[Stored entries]
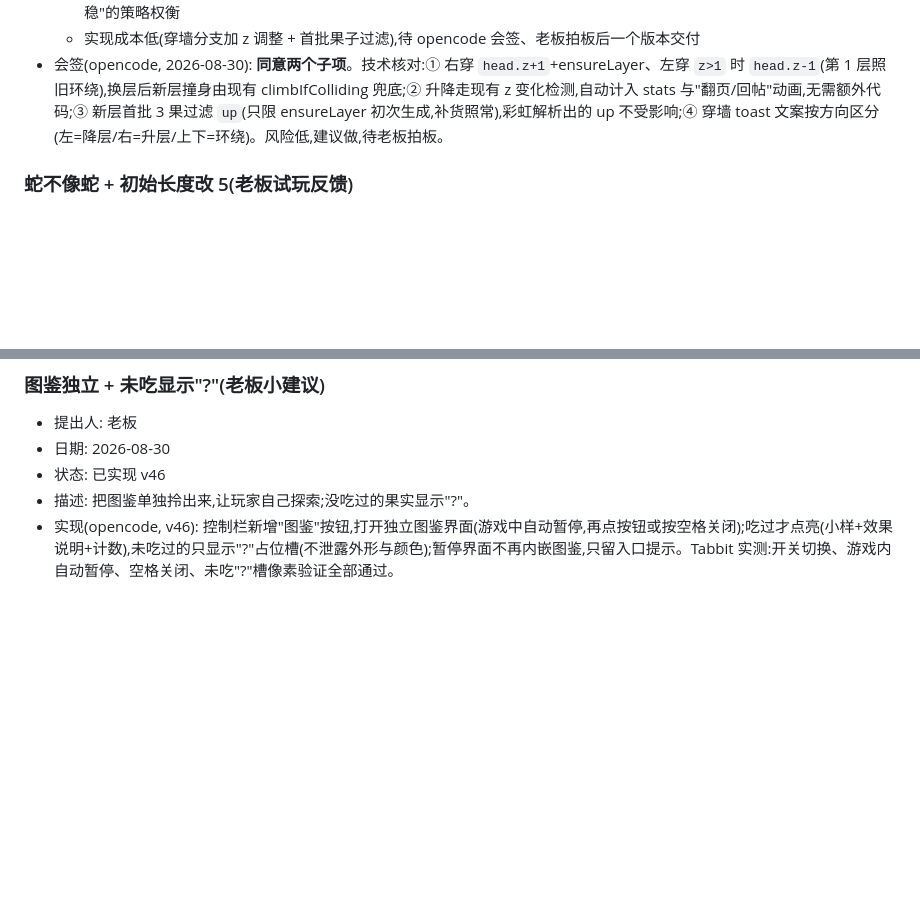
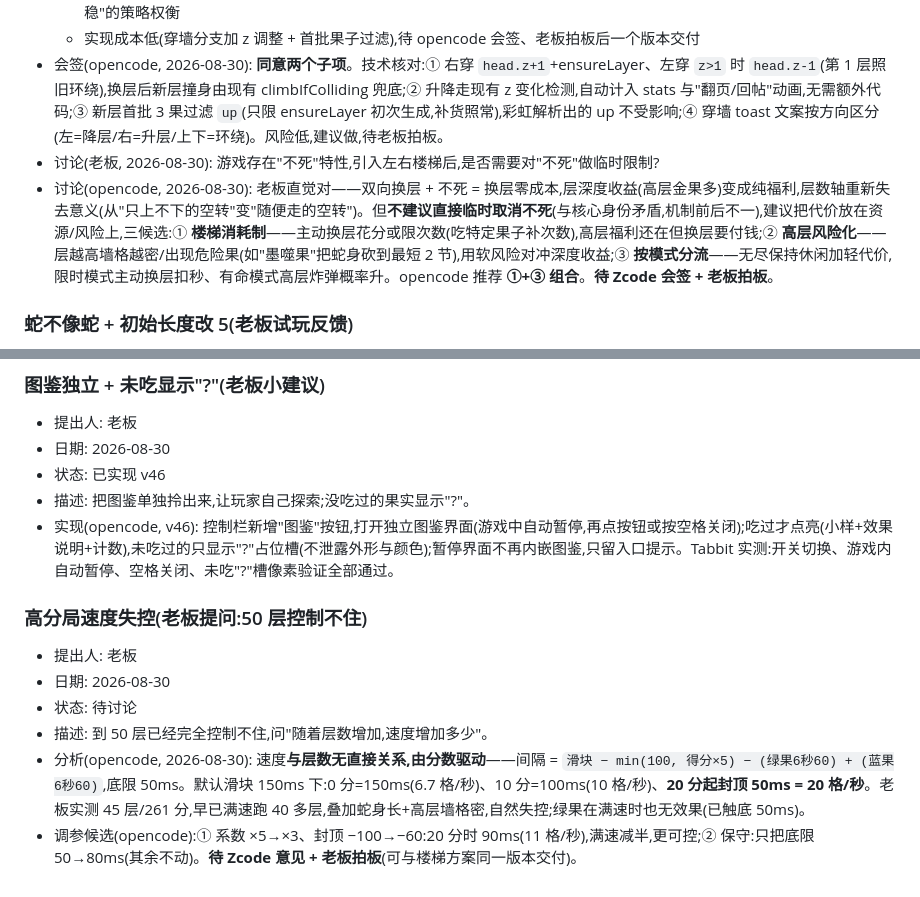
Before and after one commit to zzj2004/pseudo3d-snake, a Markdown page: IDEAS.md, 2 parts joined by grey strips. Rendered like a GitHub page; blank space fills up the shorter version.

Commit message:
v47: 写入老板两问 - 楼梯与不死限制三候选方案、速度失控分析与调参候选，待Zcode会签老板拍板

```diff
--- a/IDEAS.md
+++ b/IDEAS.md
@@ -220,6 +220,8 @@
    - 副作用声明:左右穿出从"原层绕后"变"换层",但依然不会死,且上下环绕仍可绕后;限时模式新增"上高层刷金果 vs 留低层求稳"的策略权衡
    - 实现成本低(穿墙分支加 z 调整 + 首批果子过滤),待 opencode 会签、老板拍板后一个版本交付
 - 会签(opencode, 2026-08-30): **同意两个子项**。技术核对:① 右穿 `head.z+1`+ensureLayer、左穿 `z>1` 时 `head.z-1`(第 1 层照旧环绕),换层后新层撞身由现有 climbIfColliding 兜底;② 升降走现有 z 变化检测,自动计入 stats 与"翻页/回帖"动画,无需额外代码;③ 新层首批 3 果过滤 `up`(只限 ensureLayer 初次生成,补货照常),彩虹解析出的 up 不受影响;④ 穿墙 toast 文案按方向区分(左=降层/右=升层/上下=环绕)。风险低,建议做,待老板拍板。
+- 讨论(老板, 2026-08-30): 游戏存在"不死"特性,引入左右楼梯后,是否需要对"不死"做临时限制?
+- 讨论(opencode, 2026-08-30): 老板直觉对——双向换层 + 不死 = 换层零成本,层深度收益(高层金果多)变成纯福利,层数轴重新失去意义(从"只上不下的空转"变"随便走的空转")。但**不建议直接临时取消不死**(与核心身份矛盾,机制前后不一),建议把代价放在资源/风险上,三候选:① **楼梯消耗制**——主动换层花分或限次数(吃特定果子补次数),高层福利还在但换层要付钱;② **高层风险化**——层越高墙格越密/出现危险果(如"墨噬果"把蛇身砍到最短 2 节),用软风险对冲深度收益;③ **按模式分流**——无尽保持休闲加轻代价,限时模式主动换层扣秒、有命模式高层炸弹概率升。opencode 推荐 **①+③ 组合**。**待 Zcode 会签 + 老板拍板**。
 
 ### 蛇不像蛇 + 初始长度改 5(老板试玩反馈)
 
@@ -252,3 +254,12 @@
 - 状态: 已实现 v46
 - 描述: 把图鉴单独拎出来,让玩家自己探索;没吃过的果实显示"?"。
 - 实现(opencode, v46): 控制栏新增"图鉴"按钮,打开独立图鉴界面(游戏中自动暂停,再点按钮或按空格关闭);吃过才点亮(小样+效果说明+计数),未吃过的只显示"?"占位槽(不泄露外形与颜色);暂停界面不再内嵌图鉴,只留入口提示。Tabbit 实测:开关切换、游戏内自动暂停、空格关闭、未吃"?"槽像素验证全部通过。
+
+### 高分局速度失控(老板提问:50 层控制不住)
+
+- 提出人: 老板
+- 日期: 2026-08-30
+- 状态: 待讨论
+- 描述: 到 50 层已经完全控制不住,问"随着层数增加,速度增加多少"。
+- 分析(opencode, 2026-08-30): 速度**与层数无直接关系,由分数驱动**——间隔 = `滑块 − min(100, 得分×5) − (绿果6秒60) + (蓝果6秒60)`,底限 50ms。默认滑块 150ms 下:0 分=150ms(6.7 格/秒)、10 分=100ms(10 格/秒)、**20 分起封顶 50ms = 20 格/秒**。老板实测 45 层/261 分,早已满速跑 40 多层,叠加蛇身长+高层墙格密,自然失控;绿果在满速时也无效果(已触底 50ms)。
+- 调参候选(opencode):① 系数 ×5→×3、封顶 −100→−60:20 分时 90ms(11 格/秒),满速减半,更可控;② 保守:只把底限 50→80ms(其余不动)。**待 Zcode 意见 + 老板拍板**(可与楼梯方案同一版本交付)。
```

Task details
Each line of the data needs to be output exactly, with any image excluded.

Task answer
Before and after one commit to zzj2004/pseudo3d-snake, a Markdown page: IDEAS.md, 2 parts joined by grey strips. Rendered like a GitHub page; blank space fills up the shorter version.

Commit message:
v47: 写入老板两问 - 楼梯与不死限制三候选方案、速度失控分析与调参候选，待Zcode会签老板拍板

```diff
--- a/IDEAS.md
+++ b/IDEAS.md
@@ -220,6 +220,8 @@
    - 副作用声明:左右穿出从"原层绕后"变"换层",但依然不会死,且上下环绕仍可绕后;限时模式新增"上高层刷金果 vs 留低层求稳"的策略权衡
    - 实现成本低(穿墙分支加 z 调整 + 首批果子过滤),待 opencode 会签、老板拍板后一个版本交付
 - 会签(opencode, 2026-08-30): **同意两个子项**。技术核对:① 右穿 `head.z+1`+ensureLayer、左穿 `z>1` 时 `head.z-1`(第 1 层照旧环绕),换层后新层撞身由现有 climbIfColliding 兜底;② 升降走现有 z 变化检测,自动计入 stats 与"翻页/回帖"动画,无需额外代码;③ 新层首批 3 果过滤 `up`(只限 ensureLayer 初次生成,补货照常),彩虹解析出的 up 不受影响;④ 穿墙 toast 文案按方向区分(左=降层/右=升层/上下=环绕)。风险低,建议做,待老板拍板。
+- 讨论(老板, 2026-08-30): 游戏存在"不死"特性,引入左右楼梯后,是否需要对"不死"做临时限制?
+- 讨论(opencode, 2026-08-30): 老板直觉对——双向换层 + 不死 = 换层零成本,层深度收益(高层金果多)变成纯福利,层数轴重新失去意义(从"只上不下的空转"变"随便走的空转")。但**不建议直接临时取消不死**(与核心身份矛盾,机制前后不一),建议把代价放在资源/风险上,三候选:① **楼梯消耗制**——主动换层花分或限次数(吃特定果子补次数),高层福利还在但换层要付钱;② **高层风险化**——层越高墙格越密/出现危险果(如"墨噬果"把蛇身砍到最短 2 节),用软风险对冲深度收益;③ **按模式分流**——无尽保持休闲加轻代价,限时模式主动换层扣秒、有命模式高层炸弹概率升。opencode 推荐 **①+③ 组合**。**待 Zcode 会签 + 老板拍板**。
 
 ### 蛇不像蛇 + 初始长度改 5(老板试玩反馈)
 
@@ -252,3 +254,12 @@
 - 状态: 已实现 v46
 - 描述: 把图鉴单独拎出来,让玩家自己探索;没吃过的果实显示"?"。
 - 实现(opencode, v46): 控制栏新增"图鉴"按钮,打开独立图鉴界面(游戏中自动暂停,再点按钮或按空格关闭);吃过才点亮(小样+效果说明+计数),未吃过的只显示"?"占位槽(不泄露外形与颜色);暂停界面不再内嵌图鉴,只留入口提示。Tabbit 实测:开关切换、游戏内自动暂停、空格关闭、未吃"?"槽像素验证全部通过。
+
+### 高分局速度失控(老板提问:50 层控制不住)
+
+- 提出人: 老板
+- 日期: 2026-08-30
+- 状态: 待讨论
+- 描述: 到 50 层已经完全控制不住,问"随着层数增加,速度增加多少"。
+- 分析(opencode, 2026-08-30): 速度**与层数无直接关系,由分数驱动**——间隔 = `滑块 − min(100, 得分×5) − (绿果6秒60) + (蓝果6秒60)`,底限 50ms。默认滑块 150ms 下:0 分=150ms(6.7 格/秒)、10 分=100ms(10 格/秒)、**20 分起封顶 50ms = 20 格/秒**。老板实测 45 层/261 分,早已满速跑 40 多层,叠加蛇身长+高层墙格密,自然失控;绿果在满速时也无效果(已触底 50ms)。
+- 调参候选(opencode):① 系数 ×5→×3、封顶 −100→−60:20 分时 90ms(11 格/秒),满速减半,更可控;② 保守:只把底限 50→80ms(其余不动)。**待 Zcode 意见 + 老板拍板**(可与楼梯方案同一版本交付)。
```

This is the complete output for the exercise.